Cardiology, U.S.
doctor saying hi to patient on mobile phone

Most flexible medical specialty: Psychiatry

While many still choose to operate clinic-based services, psychiatrists are among only a few physicians that can work remotely. This gives them the highest degree of flexibility in their work hours – a factor deemed important by 11% of survey respondents. Being able to run their practice virtually also means psychiatrists can take on patients over a much wider geographical area. 

Lowest patient contact time: Pathology

While all doctors are dedicated to patient health and well-being, not all physicians enjoy – nor are suited to – a high degree of patient contact. Pathology is one of the best medical specialties for introverts who have a passion for medicine but no desire to be directly patient-facing. If this is a primary consideration for you, other alternatives include anesthesiology and radiology. 

pathologist speaking with healthcare profession about best medical specialties to pursue

Happiest marriages: Otolaryngology

This may seem like a strange consideration. However, with many of the best doctors spending so much time working or on-call, it’s not unheard of for personal lives to take a hit. If this is a factor for you as you plan your career change, you may be interested to know that the 2022 Medscape Physician Lifestyle & Happiness Report found head and neck specialists most likely to report happy home lives and marriages. 
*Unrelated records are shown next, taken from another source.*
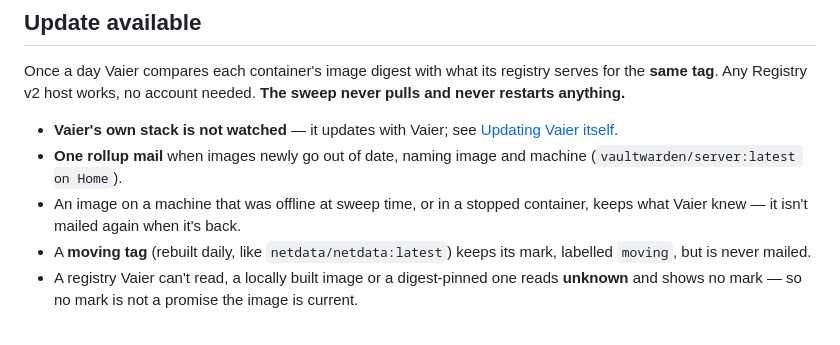
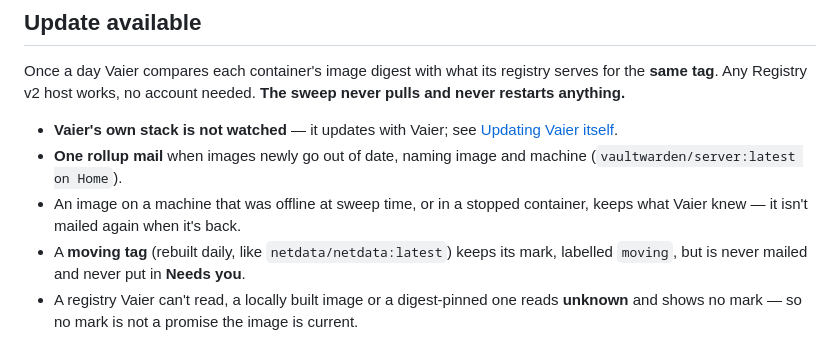
Before and after one commit to geir-eilertsen/vaier, a Markdown page: docs/MONITORING.md, the part around the change. Drawn GitHub-style.

```diff
--- a/docs/MONITORING.md
+++ b/docs/MONITORING.md
@@ -91,7 +91,7 @@ Once a day Vaier compares each container's image digest with what its registry s
 - **Vaier's own stack is not watched** — it updates with Vaier; see [Updating Vaier itself](#updating-vaier-itself).
 - **One rollup mail** when images newly go out of date, naming image and machine (`vaultwarden/server:latest on Home`).
 - An image on a machine that was offline at sweep time, or in a stopped container, keeps what Vaier knew — it isn't mailed again when it's back.
-- A **moving tag** (rebuilt daily, like `netdata/netdata:latest`) keeps its mark, labelled `moving`, but is never mailed.
+- A **moving tag** (rebuilt daily, like `netdata/netdata:latest`) keeps its mark, labelled `moving`, but is never mailed and never put in **Needs you**.
 - A registry Vaier can't read, a locally built image or a digest-pinned one reads **unknown** and shows no mark — so no mark is not a promise the image is current.
 
 Out-of-date containers wear a small yellow mark in the **Explorer**. Only the Vaier server's and **server peers**' containers are covered; LAN servers read as unknown for now. **Check the registries now**, in a machine's container list, re-checks straight away.
```
Also changed, not shown: docs/EXPLORER.md (+1 -1 lines).
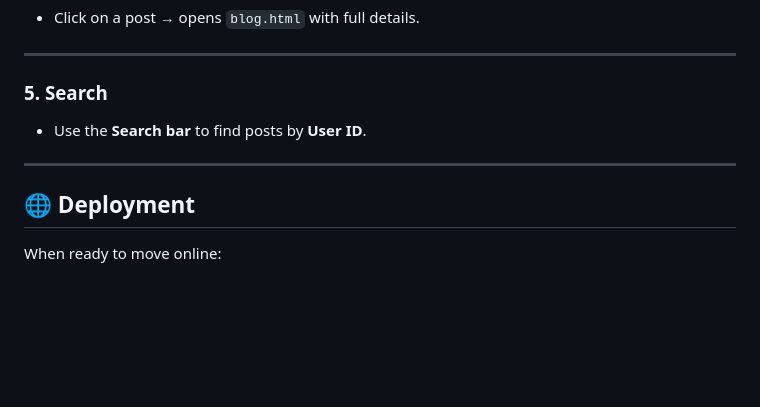
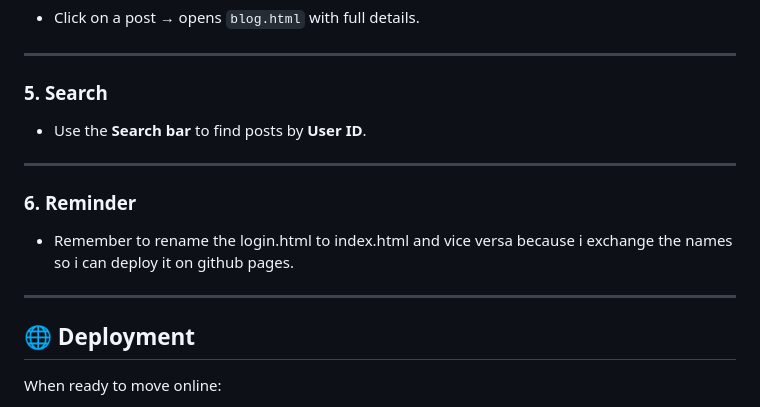
Before and after one commit to iantolentino/EchoThread, a Markdown page: README.md, the part around the change. GitHub-like rendering; blank space fills up the shorter version.

Commit message:
Update README.md with the reminder

```diff
--- a/README.md
+++ b/README.md
@@ -105,6 +105,12 @@ Then go to:
 
 ---
 
+### 6. Reminder
+
+* Remember to rename the login.html to index.html and vice versa because i exchange the names so i can deploy it on github pages.
+
+---
+
 ## 🌐 Deployment
 
 When ready to move online:
```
Discover opportunities to grow with Sermo

In our survey, 16% of physicians highlighted opportunities to grow as the primary reason they selected their current field. However, being one of the best doctors isn’t just about training and education. The extent of your medical network and your reputation as a physician are also essential to your career progression.

Setting up an account with Sermo connects you with over 1 million other healthcare professionals across 150 countries. Built by physicians, for physicians, our platform fosters impactful peer-to-peer collaboration where you can seek advice, take part in discussions about the best medical specialties, sign up for paid physician surveys or consider a physician side hustle, and generally bolster your experience so you can plan your next career move with confidence.  

Doctors can join for free today


  1. Forbes Magazine
  2. Nature.com
  3. Med School Insiders
  4. Collegevine